Apple App Accelerator began operation in Bengaluru, Karnataka, India, in late March 2017. Since then, many amateur app developers have sought the help of the experts there and came up with interesting apps.
The interesting thing about the Apple App Accelerator is that it is open to all; it doesn't matter if you are a fourth grader or retired personnel – if you have the passion and a good app idea, Apple engineers will help you reach the next level.
Apple hosts weekly meets where the experts, called as the Apple Technology Evangelists, will guide developers on the best practices of app designing and also refine their skills to create quality iOS apps that work flawlessly on Apple devices.
In addition to one-on-one expert consultation service, Apple offers them the best of the iOS tools, including AR Kits, and also guides them on resource-rich Swift language, the best coding language to make not just iOS apps, but also for Apple Watch and Apple TV.
The participant developers at the presentation meeting held recently were unanimous in their appreciation for the technical expert consultation and the tools offered at the Apple App Accelerator.
It has to be noted that Apple is offering all these services absolutely free of cost to all app developers.
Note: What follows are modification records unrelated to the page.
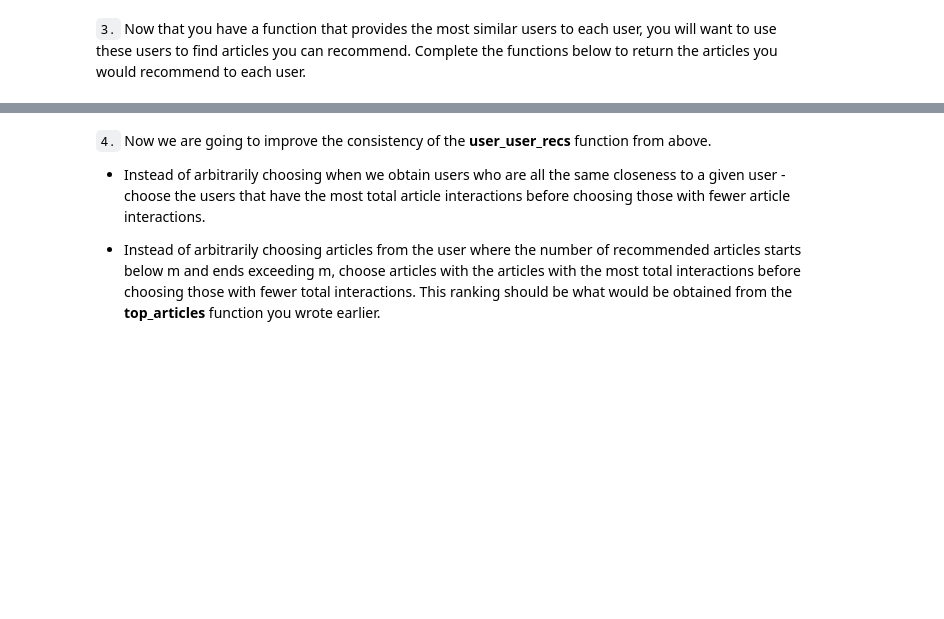
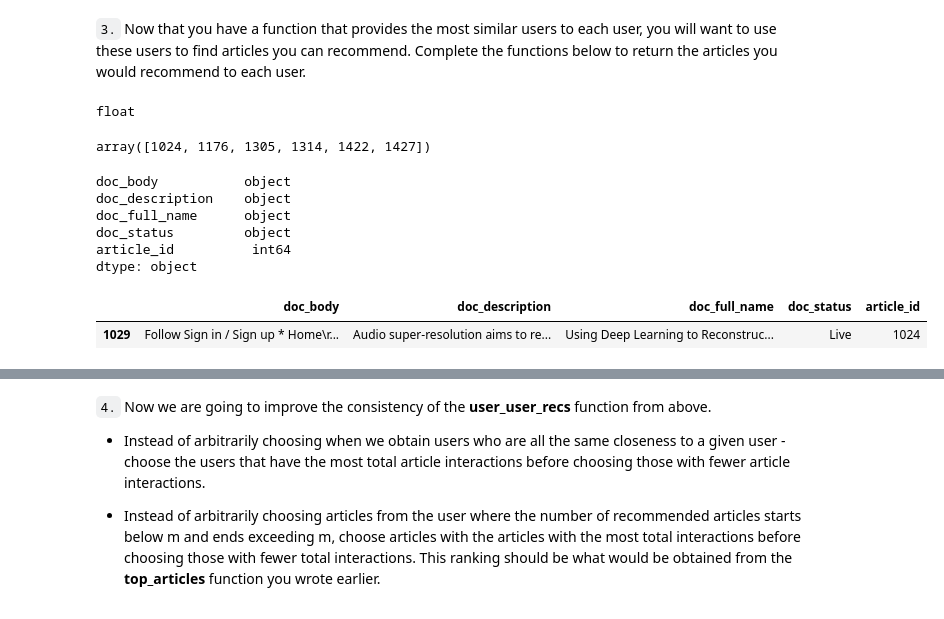
Before and after one commit to mtasende/data-scientist-nanodegree, a Jupyter notebook: projects/p05_watson_recommender/Recommendations_with_IBM.ipynb, the cells around one changed output, grey strips where cells are left out. Saved outputs shown, nothing was run; the diff lists cells and outputs as text; code cells hidden in the pictures; blank space fills up the shorter version.

```diff
--- a/projects/p05_watson_recommender/Recommendations_with_IBM.ipynb
+++ b/projects/p05_watson_recommender/Recommendations_with_IBM.ipynb
@@ -56,5 +126,6 @@ max_views_by_user = # The maximum number of user-article interactions by any 1 u
 # %%
 # Remove any rows that have the same article_id - only keep the first
+df_content = df_content.drop_duplicates(subset='article_id', keep='first')
 # %% [markdown]
 `3.` Use the cells below to find:
 
@@ -301,3 +468,28 @@ def user_user_recs(user_id, m=10):
+# %%
+type(get_user_articles(2)[0][0])
+# %% [output]
+float
+# %%
+article_ids = ['1024.0', '1176.0', '1305.0', '1314.0', '1422.0', '1427.0']
+np.array(article_ids).astype(float).astype(int)
+# %% [output]
+array([1024, 1176, 1305, 1314, 1422, 1427])
+# %%
+df_content.dtypes
+# %% [output]
+doc_body           object
+doc_description    object
+doc_full_name      object
+doc_status         object
+article_id          int64
+dtype: object
+# %%
+df_content[
+        df_content.article_id.isin(
+            np.array(article_ids).astype(float).astype(int))]
+# %% [output]
+|  | doc_body | doc_description | doc_full_name | doc_status | article_id |
+| 1029 | Follow Sign in / Sign up * Home\r... | Audio super-resolution aims to re... | Using Deep Learning to Reconstruc... | Live | 1024 |
 # %%
 # Check Results
 get_article_names(user_user_recs(1, 10)) # Return 10 recommendations for user 1
```
Also changed, not shown: parts of 36 cells of this notebook, 3 other files.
Overwhelmed by the response, the Cupertino-based company is going a step further with plans to start "Business and Marketing" session this summer to help developers monetize their app.
International Business Times India met some of the budding developers whom Apple has taken under its wings at its Bengaluru office.
Raja Vijayaraman, who used to work as visual effects engineer in top blockbuster movies such as Rajinikanth-starer Robot, left the high paying job to pursue his passion to develop apps.
With the help of Apple engineers, Vijayaraman was able to develop a cool iOS calculator app Calzy 3. It has several nifty features including "Memory Area" – where users can store multiple numerical values and reuse it across multiple calculating sessions with a simple drag and drop interaction. Along with calculation history, it has a unique bookmarking feature where users can save any calculation with date and title for future reference.
Another success story of Apple App Accelerator is Ahmedabad-based education app company, Designmate. The company has a history of more than 30 years and employs several differently abled persons. But, its recent app Froggipedia was developed by 8 members, of whom 6 are differently abled.
With the help of Apple experts and AR (Augmented Reality) Kit, they were able to make the feature-rich Froggipedia app. It works seamlessly on iPad and iPhone.
Froggipedia's interface is very user-friendly, intuitive. With help of Apple Pencil (finger touch also supported), users can do a dissection of a frog with detailed information of body parts. The AR feature of the Froggipedia gives the most realistic form of education with lively interactive features, which makes it easy for children to understand.
Another infotainment app, which was demoed at the App Accelerator was the Science and Learning app developed by Prof. Sudhakar Agarkar and his son Swapnil Agarkar of Sahi Labs.
Prof Agarkar is a former faculty at Homi Bhabha Centre for Science Education (HBCSE), a national center of the Tata Institute of Fundamental Research (TIFR) for science and mathematics education. Both were able to develop the Science and Learning application which features several fun experiments related to physics, chemistry, and biology. But, they needed some help in making the app more interactive.
Thanks to Apple ARKit and expert feedback, they were able to make their app more realistic as possible and I was quite impressed with it, during the demo.
"The most important suggestion given by accelerator was segmentation of long activities. The segmentation of activity enables the learners to switch between different sections as and when they want. With the Apple App Accelerator program's help we are now planning to internationalize the app," Swapnil Agarkar said to IBTimes India.
Budding developer Ashwat Prasanna, a 10-year-old genius from Bengaluru, developed the Quickvert app. It basically converts close to 110 scientific units from metric to imperial and vice versa.
The fourth grader has a good knowledge of coding but needed some help to make the app fully functional. He applied for the one-on-one session with Apple experts at the App Accelerator and within a week, the app was fully equipped.
His mother Prasanna was very appreciative of the patience of the Apple experts in teaching Ashwat the various intricacies of debugging and creating a well-structured app.